Where the string "hackathon" appears in a line of the data, show that line.
[Information provided — start]
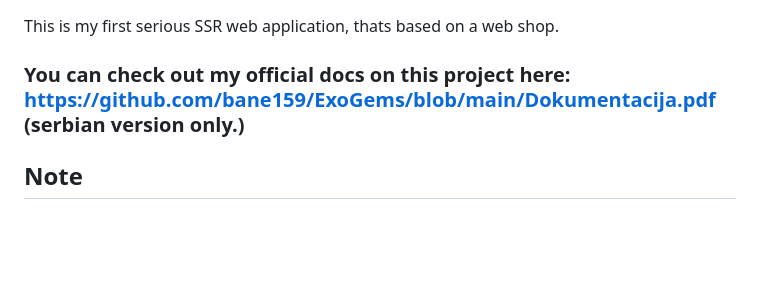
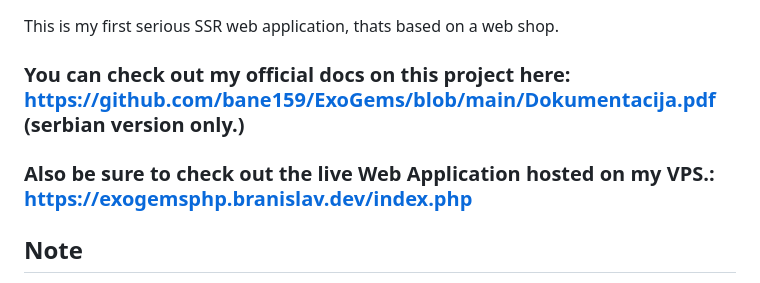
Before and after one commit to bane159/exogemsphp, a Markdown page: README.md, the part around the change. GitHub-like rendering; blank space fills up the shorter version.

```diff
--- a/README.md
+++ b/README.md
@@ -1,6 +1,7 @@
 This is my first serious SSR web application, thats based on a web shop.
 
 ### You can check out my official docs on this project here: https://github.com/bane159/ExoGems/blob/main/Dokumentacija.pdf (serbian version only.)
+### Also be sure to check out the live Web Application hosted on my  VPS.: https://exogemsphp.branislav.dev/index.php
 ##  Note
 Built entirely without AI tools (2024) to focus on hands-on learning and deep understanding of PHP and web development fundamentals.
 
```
[Information provided — finish]
[Information provided — start]
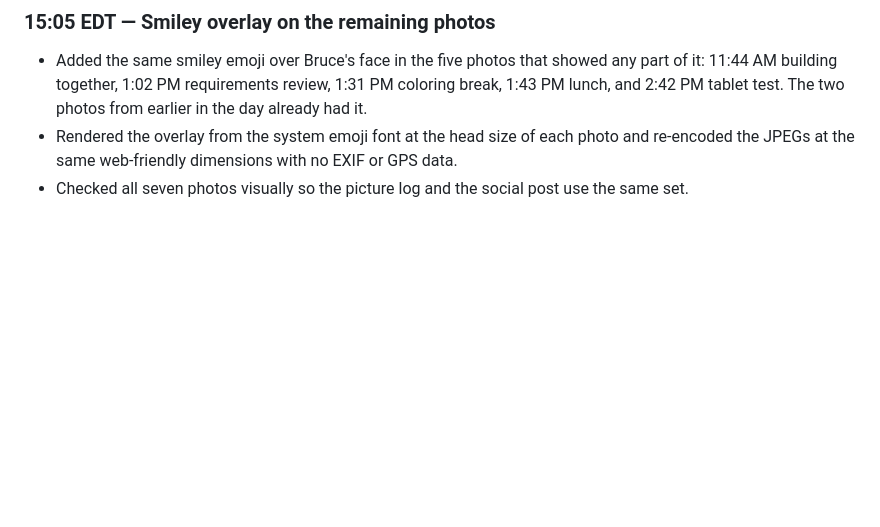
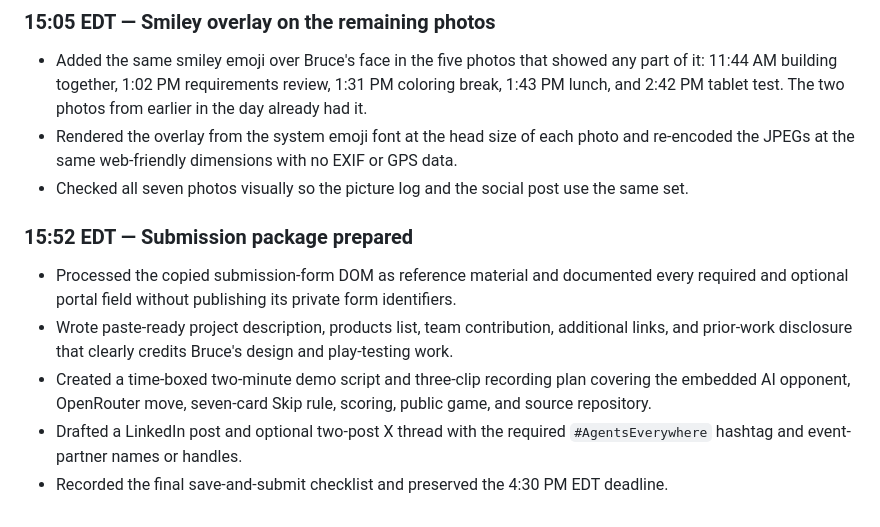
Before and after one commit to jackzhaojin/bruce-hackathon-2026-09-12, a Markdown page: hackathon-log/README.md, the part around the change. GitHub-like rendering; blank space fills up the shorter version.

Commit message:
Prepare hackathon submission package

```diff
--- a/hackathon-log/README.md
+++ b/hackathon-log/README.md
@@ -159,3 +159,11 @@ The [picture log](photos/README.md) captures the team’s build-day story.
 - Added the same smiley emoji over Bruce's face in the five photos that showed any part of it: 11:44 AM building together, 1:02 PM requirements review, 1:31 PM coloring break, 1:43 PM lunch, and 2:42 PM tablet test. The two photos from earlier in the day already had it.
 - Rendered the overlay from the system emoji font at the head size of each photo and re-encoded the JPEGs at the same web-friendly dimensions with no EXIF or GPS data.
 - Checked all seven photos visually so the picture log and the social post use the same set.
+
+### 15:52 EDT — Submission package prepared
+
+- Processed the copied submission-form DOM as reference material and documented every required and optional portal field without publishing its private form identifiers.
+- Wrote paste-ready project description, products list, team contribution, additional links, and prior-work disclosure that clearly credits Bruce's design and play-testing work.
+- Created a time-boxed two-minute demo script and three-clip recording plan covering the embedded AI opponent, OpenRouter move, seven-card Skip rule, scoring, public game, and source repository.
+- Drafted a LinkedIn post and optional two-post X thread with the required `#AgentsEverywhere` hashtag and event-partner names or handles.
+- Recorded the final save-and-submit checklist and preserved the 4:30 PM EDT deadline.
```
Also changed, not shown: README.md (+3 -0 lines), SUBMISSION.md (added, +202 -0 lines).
[Information provided — finish]
◆ **Reply**
Before and after one commit to jackzhaojin/bruce-hackathon-2026-09-12, a Markdown page: hackathon-log/README.md, the part around the change. GitHub-like rendering; blank space fills up the shorter version.
Prepare hackathon submission package
--- a/hackathon-log/README.md
+++ b/hackathon-log/README.md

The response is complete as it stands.